(The records Opens)

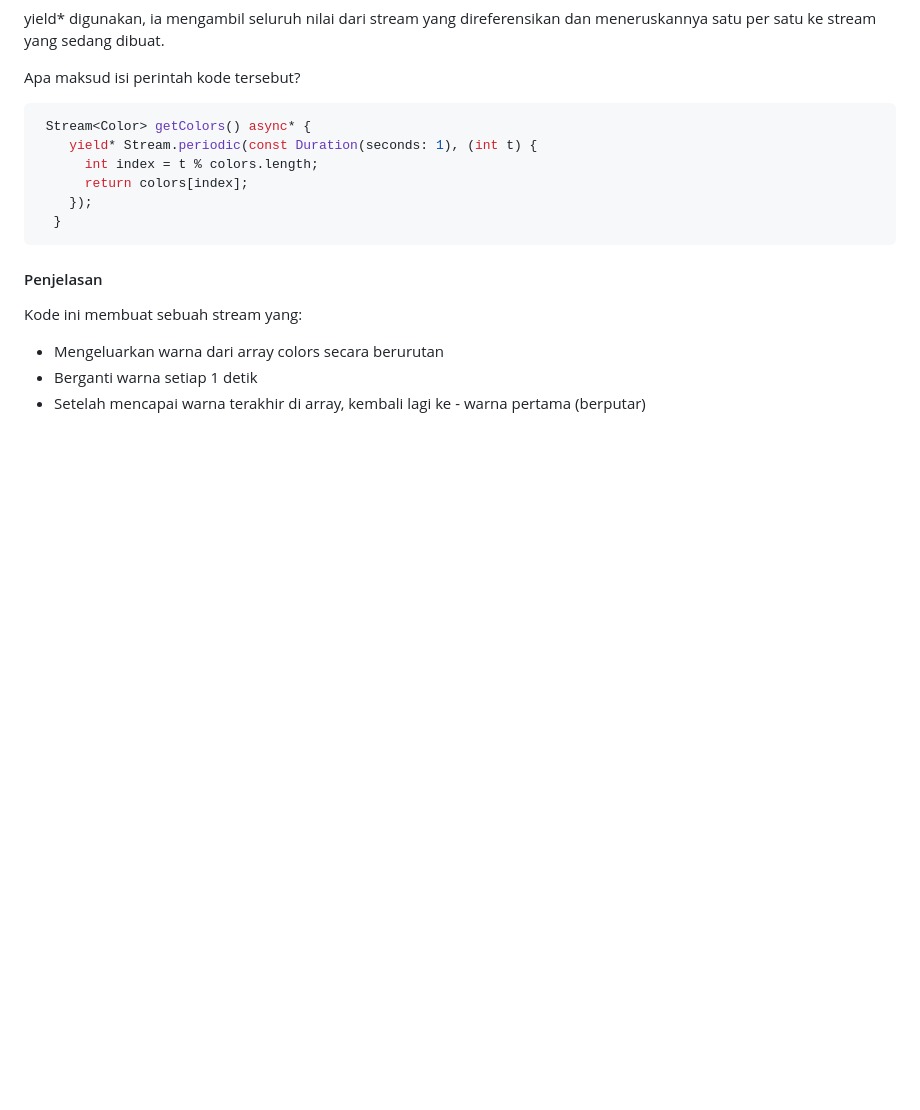
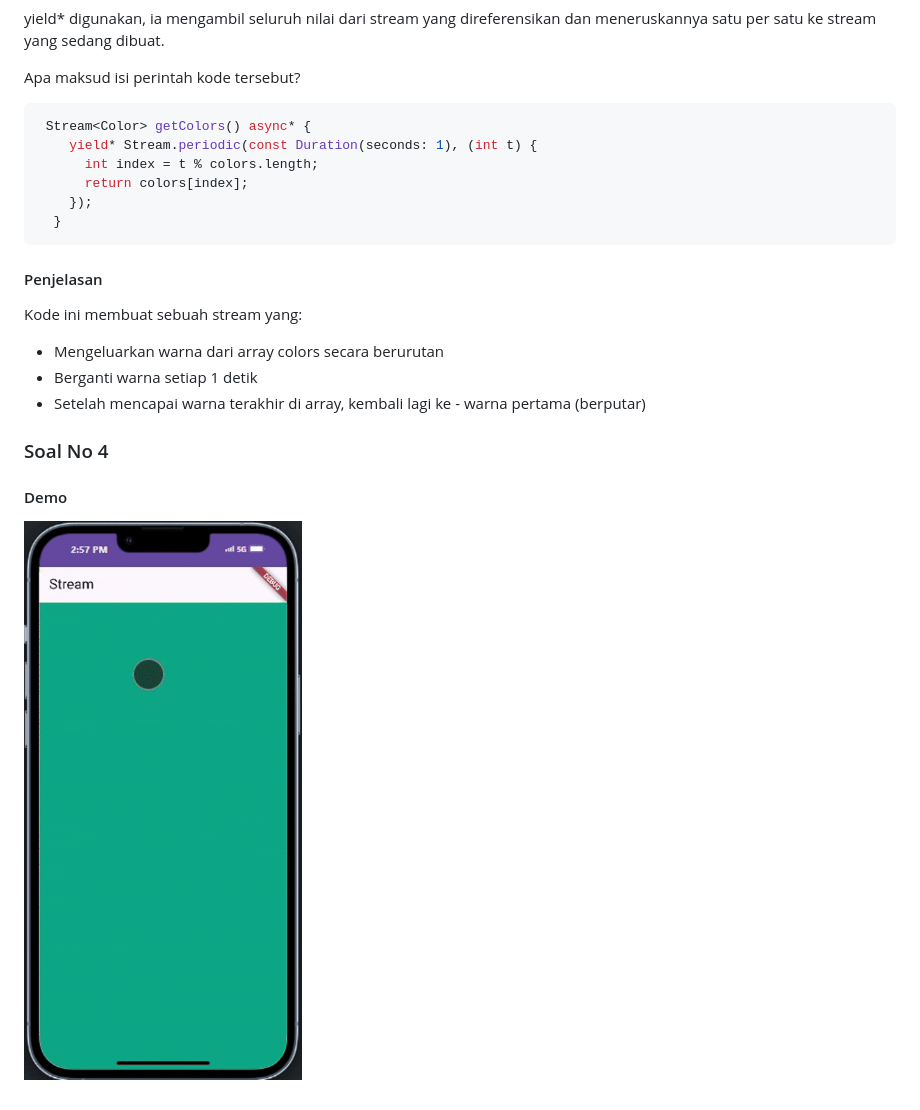
Before and after one commit to Mifta24/stream_miftah, a Markdown page: README.md, the part around the change. Drawn GitHub-style; pictures changed too: images/captureno4.gif (added); blank space fills up the shorter version.

Commit message:
P1: Jawaban Soal 4

```diff
--- a/README.md
+++ b/README.md
@@ -74,3 +74,9 @@ Kode ini membuat sebuah stream yang:
 - Mengeluarkan warna dari array colors secara berurutan
 - Berganti warna setiap 1 detik
 - Setelah mencapai warna terakhir di array, kembali lagi ke - warna pertama (berputar)
+
+### Soal No 4
+
+#### Demo
+
+![Capture no 4](/images/captureno4.gif)
```
Also changed, not shown: 1 other file.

(The records Closes)

Reproduce the records in full, exactly as they appear, and show none of the pictures.

Before and after one commit to Mifta24/stream_miftah, a Markdown page: README.md, the part around the change. Drawn GitHub-style; pictures changed too: images/captureno4.gif (added); blank space fills up the shorter version.

Commit message:
P1: Jawaban Soal 4

```diff
--- a/README.md
+++ b/README.md
@@ -74,3 +74,9 @@ Kode ini membuat sebuah stream yang:
 - Mengeluarkan warna dari array colors secara berurutan
 - Berganti warna setiap 1 detik
 - Setelah mencapai warna terakhir di array, kembali lagi ke - warna pertama (berputar)
+
+### Soal No 4
+
+#### Demo
+
+![Capture no 4](/images/captureno4.gif)
```
Also changed, not shown: 1 other file.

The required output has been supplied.